One basic rule while running for office, one would imagine, would be: don't attack your voters. In a decade in politics however, Virginia Democrat Ralph Northam apparently never learned that.

Deadlocked with Republican Ed Gillespie in a gubernatorial race in a state trending heavily towards the Democrats, the Northam campaign can't limit itself to attacking Gillespie. They are going a step further and attacking Virginians who might be Gillespie supporters.

The most recent attack on Virginia voters came in the infamous and now abandoned ad released by the Latino Victory Fund. Like something out of a horror movie, the one-minute clip features a white man trying to murder minority children in a pickup truck sporting a Confederate Flag, a Tea Party license plate, and a Gillespie bumper sticker.

As barbaric as it is novel, the ad deliberately shifts emphasis from the candidate to the voters. By accusing Gillespie supporters of harboring monstrous fantasies of murder, the Roanoke Times noted that the liberal group has accused plenty of Virginians of being “not just homicidal but genocidal.”

While Northam didn’t produce the ad, his campaign didn’t distance themselves from it either. Before it was withdrawn after a terrorist murdered eight New Yorkers with a pickup truck, Northam’s campaign manager defended the Latino Victory Fund by attacking Gillespie for “fear mongering.”

We suspect the Northam campaign is a bit unclear on the definition of that phrase. Real fear mongering might be peddling the image that pickup-driving white Tea Partiers — that is, a significant portion of Virginians — are evil murderers.

Though, this isn’t the first time Northam and his allies has gone out of his way to alienate voters.

When the National Rifle Association slaps a candidate with a bad rating, campaigns normally try sidestepping the bad news. Not Northam. The campaign leaned into the negative grade, tweeting that “Ralph is proud of his F rating.”

Maybe that’d be an appropriate response had the non-endorsement come from some ideological billionaire or well-heeled lobby group. When Republicans brag of being opposed by George Soros ,or Elizabeth Warren wears Wall Street's ire as a badge of honor, that's typical populist posturing: I'm with the people, not the powerful.

But the NRA is a membership organization, whose ranks exceed 5 million just in the commonwealth Northam hopes to lead.

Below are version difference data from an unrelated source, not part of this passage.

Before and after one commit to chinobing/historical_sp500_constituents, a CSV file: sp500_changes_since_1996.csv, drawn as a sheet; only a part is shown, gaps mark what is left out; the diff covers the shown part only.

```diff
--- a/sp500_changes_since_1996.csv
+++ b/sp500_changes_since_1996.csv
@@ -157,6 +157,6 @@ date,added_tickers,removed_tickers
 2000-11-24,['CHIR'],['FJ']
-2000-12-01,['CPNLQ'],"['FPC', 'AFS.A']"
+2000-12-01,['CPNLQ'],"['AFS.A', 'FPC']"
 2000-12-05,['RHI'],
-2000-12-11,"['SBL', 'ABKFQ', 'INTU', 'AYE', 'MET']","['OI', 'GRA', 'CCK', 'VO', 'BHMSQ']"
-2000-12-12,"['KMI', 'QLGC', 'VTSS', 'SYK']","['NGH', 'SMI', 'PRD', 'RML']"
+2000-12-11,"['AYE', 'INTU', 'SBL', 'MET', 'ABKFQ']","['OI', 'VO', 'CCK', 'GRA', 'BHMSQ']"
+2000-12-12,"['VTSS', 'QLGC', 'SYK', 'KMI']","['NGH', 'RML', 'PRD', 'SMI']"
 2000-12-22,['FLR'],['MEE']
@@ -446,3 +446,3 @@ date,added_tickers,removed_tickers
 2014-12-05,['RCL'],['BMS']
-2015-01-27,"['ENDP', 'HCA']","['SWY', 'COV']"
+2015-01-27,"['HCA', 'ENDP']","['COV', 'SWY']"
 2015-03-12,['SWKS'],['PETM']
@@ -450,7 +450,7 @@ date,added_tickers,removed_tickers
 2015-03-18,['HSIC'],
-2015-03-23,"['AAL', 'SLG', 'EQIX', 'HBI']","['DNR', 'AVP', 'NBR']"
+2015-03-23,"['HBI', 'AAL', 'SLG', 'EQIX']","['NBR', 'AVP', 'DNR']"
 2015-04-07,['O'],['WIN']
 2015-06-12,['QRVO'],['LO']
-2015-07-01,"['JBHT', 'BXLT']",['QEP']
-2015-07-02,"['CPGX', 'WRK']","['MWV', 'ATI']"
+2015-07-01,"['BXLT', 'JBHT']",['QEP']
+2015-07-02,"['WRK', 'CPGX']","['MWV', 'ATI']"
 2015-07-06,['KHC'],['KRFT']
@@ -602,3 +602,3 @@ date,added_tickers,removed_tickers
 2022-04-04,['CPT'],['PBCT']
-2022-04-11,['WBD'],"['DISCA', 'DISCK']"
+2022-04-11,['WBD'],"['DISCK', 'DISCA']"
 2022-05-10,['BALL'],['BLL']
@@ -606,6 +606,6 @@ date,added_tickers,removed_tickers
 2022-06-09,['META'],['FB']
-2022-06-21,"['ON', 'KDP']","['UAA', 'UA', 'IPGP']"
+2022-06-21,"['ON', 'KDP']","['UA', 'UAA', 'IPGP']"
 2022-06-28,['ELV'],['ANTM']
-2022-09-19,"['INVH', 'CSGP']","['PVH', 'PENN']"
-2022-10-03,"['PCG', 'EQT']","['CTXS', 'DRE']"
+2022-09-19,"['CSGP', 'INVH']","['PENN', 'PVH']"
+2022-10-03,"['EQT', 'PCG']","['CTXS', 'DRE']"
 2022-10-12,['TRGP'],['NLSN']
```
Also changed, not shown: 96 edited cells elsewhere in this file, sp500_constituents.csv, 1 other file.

Northam didn’t just disagree with those voters. He didn’t try to articulate a nuanced point about tempering the Second Amendment with reasonable regulation. Northam reveled in the bad rating, as if being opposed by this group proved his righteousness. Self-congratulatory and snobbish that liberalism will help Northam in the D.C. suburbs of Northern Virginia, but hurt him more in Southwest Virginia, where the Democrat trails badly.

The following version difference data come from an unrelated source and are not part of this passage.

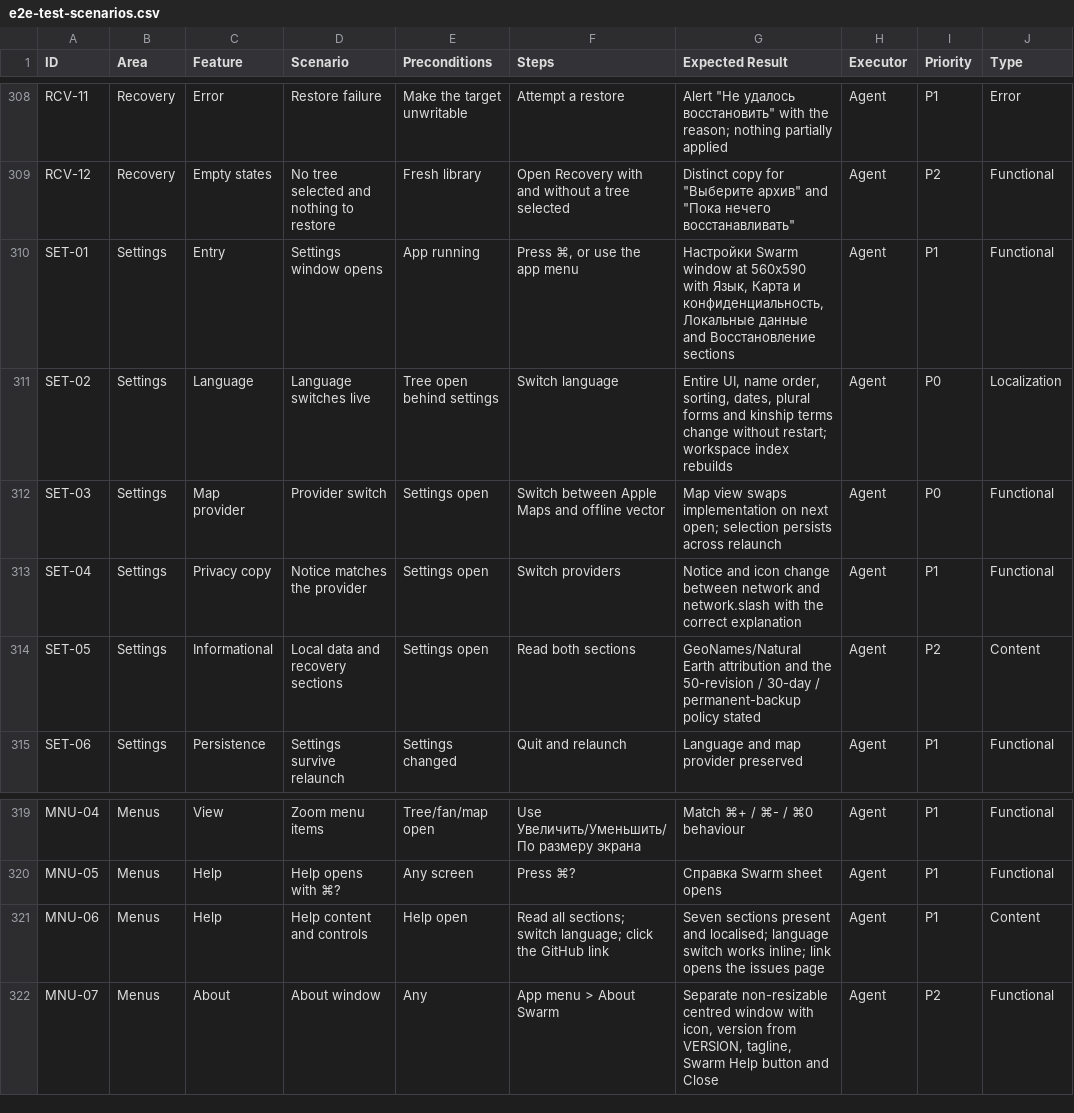
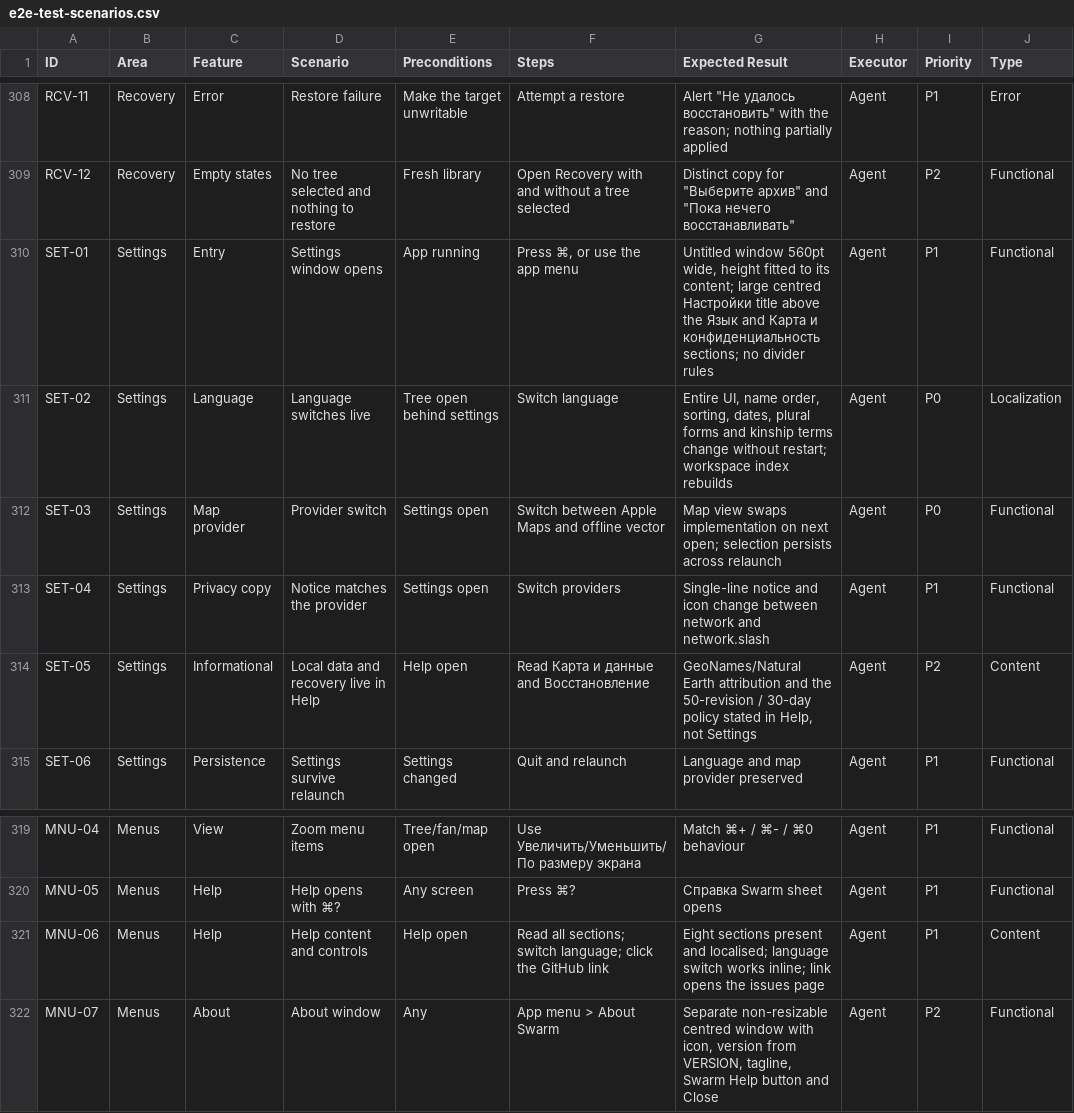
Before and after one commit to samoilev/swarm, a CSV file: docs/e2e-test-scenarios.csv, drawn as a sheet; only a part is shown, gaps mark what is left out.

Commit message:
refactor(ui): trim settings copy and fix library chrome
Settings drops its in-panel title, the section dividers, and the
local-data and recovery blocks. Those facts now live in Help, which was
rewritten to one idea per section. The window takes its height from what
is left rather than a hardcoded 590pt.

- Inspector: hide scroll indicators. The overlay scroller lands on the
  close button and swallows the click until it fades.
- Library toolbar: Import GEDCOM goes icon-only so the row stops
  overflowing at the 600pt minimum width. Past overflow AppKit collapses
  the flexible spacer and left-packs the survivors, which dragged New
  Tree off the trailing edge.
- Library card: three or more surnames render "и другие" / "and others".

```diff
--- a/docs/e2e-test-scenarios.csv
+++ b/docs/e2e-test-scenarios.csv
@@ -309,7 +309,7 @@
 "RCV-12","Recovery","Empty states","No tree selected and nothing to restore","Fresh library","Open Recovery with and without a tree selected","Distinct copy for ""Выберите архив"" and ""Пока нечего восстанавливать""","Agent","P2","Functional"
-"SET-01","Settings","Entry","Settings window opens","App running","Press ⌘, or use the app menu","Настройки Swarm window at 560x590 with Язык, Карта и конфиденциальность, Локальные данные and Восстановление sections","Agent","P1","Functional"
+"SET-01","Settings","Entry","Settings window opens","App running","Press ⌘, or use the app menu","Untitled window 560pt wide, height fitted to its content; large centred Настройки title above the Язык and Карта и конфиденциальность sections; no divider rules","Agent","P1","Functional"
 "SET-02","Settings","Language","Language switches live","Tree open behind settings","Switch language","Entire UI, name order, sorting, dates, plural forms and kinship terms change without restart; workspace index rebuilds","Agent","P0","Localization"
 "SET-03","Settings","Map provider","Provider switch","Settings open","Switch between Apple Maps and offline vector","Map view swaps implementation on next open; selection persists across relaunch","Agent","P0","Functional"
-"SET-04","Settings","Privacy copy","Notice matches the provider","Settings open","Switch providers","Notice and icon change between network and network.slash with the correct explanation","Agent","P1","Functional"
-"SET-05","Settings","Informational","Local data and recovery sections","Settings open","Read both sections","GeoNames/Natural Earth attribution and the 50-revision / 30-day / permanent-backup policy stated","Agent","P2","Content"
+"SET-04","Settings","Privacy copy","Notice matches the provider","Settings open","Switch providers","Single-line notice and icon change between network and network.slash","Agent","P1","Functional"
+"SET-05","Settings","Informational","Local data and recovery live in Help","Help open","Read Карта и данные and Восстановление","GeoNames/Natural Earth attribution and the 50-revision / 30-day policy stated in Help, not Settings","Agent","P2","Content"
 "SET-06","Settings","Persistence","Settings survive relaunch","Settings changed","Quit and relaunch","Language and map provider preserved","Agent","P1","Functional"
@@ -320,3 +320,3 @@
 "MNU-05","Menus","Help","Help opens with ⌘?","Any screen","Press ⌘?","Справка Swarm sheet opens","Agent","P1","Functional"
-"MNU-06","Menus","Help","Help content and controls","Help open","Read all sections; switch language; click the GitHub link","Seven sections present and localised; language switch works inline; link opens the issues page","Agent","P1","Content"
+"MNU-06","Menus","Help","Help content and controls","Help open","Read all sections; switch language; click the GitHub link","Eight sections present and localised; language switch works inline; link opens the issues page","Agent","P1","Content"
 "MNU-07","Menus","About","About window","Any","App menu > About Swarm","Separate non-resizable centred window with icon, version from VERSION, tagline, Swarm Help button and Close","Agent","P2","Functional"
```
Also changed, not shown: 6 other files.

Northam seems to be infected by the bout of virtue signaling that is en vogue on the Left these days: One establishes one's virtue by hating the right people. And the "right people" aren't a couple hundred alt-right torch-wielders, or some infamous white supremacists. The larger the group you can hate, it seems, the more virtue points you get.

Whereas former President Barack Obama thought he was among only elite friends when he wrote off middle-American whites as bitter clingers to their guns and religion, Hillary Clinton happily categorized half of all Trump supporters — nearly a quarter of the electorate — as irredeemable “deplorables.” Distilling that sentiment after the election, Slate's chief political correspondent would declare “there’s no such thing as a good Trump voter.”

Northam, it seems, makes that simple thesis his entire campaign strategy.

Less than a week before election day, polling has Northam neck-and-neck with Gillespie. If he loses in a state that both Obama and Clinton carried, Democrats may learn a lesson: Don't run against the voters.